Just out of the Zombies and uncertain what to do next, lead singer Blunstone experimented with recording pseudonyms and a return to the business world, but on the side he continued to work with Rod Argent and Chris White on a series of stray tracks that in time would become this astonishing record. And a record is very much what it is, a year's recording, a year's stories, and at the end the certainty that this wonderfully warm and husky voice would not be satisfied fielding calls from accounting clients but would remain in the public sphere. Chris Gunning's blithe string arrangements on confections like Denny Laine's "Say You Don't Mind" and the exquisite "Smokey Day" encircle Blunstone with as precise and elegant a frame as any artist could want, with the result one of the most perfect Sunday Morning Albums ever laid on tape. Essential.
Reviews by P. Edwin Letcher
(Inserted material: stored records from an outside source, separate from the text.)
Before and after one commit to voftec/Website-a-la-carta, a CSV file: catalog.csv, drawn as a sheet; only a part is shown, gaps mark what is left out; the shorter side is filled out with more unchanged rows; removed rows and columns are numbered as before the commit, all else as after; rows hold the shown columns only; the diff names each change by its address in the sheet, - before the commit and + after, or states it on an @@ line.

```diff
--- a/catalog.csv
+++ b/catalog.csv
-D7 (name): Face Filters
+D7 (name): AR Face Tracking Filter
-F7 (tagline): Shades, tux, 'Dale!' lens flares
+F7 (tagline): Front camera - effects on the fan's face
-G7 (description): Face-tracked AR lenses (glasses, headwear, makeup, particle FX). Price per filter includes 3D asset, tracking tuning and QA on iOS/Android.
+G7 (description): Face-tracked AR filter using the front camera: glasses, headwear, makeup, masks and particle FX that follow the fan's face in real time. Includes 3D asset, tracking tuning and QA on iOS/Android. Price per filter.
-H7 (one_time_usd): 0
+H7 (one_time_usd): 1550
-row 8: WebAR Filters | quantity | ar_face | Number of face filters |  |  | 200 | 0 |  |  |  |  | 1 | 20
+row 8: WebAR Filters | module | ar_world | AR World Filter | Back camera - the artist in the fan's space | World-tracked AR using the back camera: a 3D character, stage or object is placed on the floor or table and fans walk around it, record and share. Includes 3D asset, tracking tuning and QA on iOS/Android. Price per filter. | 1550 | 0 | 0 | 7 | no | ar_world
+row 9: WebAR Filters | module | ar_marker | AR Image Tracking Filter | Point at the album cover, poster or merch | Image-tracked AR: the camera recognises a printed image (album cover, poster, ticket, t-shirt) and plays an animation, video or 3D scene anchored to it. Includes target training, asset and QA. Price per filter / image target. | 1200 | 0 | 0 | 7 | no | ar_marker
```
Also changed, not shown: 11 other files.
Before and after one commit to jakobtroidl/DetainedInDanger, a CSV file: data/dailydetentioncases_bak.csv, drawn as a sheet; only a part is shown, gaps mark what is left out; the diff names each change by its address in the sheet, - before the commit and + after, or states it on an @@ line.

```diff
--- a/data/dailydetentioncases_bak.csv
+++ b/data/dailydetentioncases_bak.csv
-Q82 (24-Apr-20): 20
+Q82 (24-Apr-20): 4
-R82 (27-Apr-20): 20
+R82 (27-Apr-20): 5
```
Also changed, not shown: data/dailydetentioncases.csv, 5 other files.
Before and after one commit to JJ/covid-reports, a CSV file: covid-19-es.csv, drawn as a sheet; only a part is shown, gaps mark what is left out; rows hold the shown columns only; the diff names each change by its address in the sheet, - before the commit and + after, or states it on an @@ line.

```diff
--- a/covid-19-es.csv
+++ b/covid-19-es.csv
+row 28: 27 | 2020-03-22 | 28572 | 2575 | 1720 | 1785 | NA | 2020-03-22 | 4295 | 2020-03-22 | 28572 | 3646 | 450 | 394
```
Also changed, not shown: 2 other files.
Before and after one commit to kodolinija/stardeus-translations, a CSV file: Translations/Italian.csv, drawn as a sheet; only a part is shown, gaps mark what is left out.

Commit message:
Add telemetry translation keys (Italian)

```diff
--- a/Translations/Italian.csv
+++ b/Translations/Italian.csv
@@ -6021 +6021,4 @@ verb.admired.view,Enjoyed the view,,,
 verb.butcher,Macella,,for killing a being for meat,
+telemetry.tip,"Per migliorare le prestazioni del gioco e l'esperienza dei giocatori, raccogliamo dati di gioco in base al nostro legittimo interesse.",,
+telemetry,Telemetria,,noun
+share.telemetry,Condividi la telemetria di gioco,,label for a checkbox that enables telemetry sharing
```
CRASH COFFIN Self titled CD (Radioactive)… Crash Coffin is a fellow from Ohio who put together a band and recorded ten of his songs on a local label back in 1970. Crash had a good grasp on singing, storytelling and songwriting as well as a working knowledge of various musical genres. This CD contains “Masochist Blues” and “the Looney Polka” as well as eight others that are not as readily pegged as belonging to a particular musical style. One song, “Freedom Cake,” could have given the Lovin’ Spoonful some serious competition in the jug band pop field. Crash had a strong and smooth voice with plenty of Elvis that crept in around the edges. This is actually a pretty good record that I’ve gone back to more than once. I especially like the closing track, a rambling folk pop ditty about Jesus stealing his “Blue Kazoo.” Mr. Coffin did individual artwork for the covers of the few copies of the LP that actually made it into the hands of the public because he couldn’t afford to have the covers printed. It’s a shame because this could have been a popular record with a little support from a label.
FIFTH FLIGHT “Into Smoke Tree Village” CD (Radioactive)… Radioactive Records digs deep to find lost records of the past and make them available to a fanatical bunch of ’60s and ’70s enthusiasts. Fifth Flight was probably a popular high school hop band. They were a bit luckier than a lot of other groups doing covers of radio hits in the late ’60s because they actually got to record a whole album. Their set opens with a middle of the road original called “Can’t You See?” The rest of the record is made up of pedestrian versions of songs like “Midnight Hour” and “I’d Like to Make it with You.” It’s too bad they didn’t have a prolific tunesmith onboard to give them something to work with because they were decent musicians. This will enlighten anyone wondering what a competent group of musicians working the top 40 circuit in 1969 was like.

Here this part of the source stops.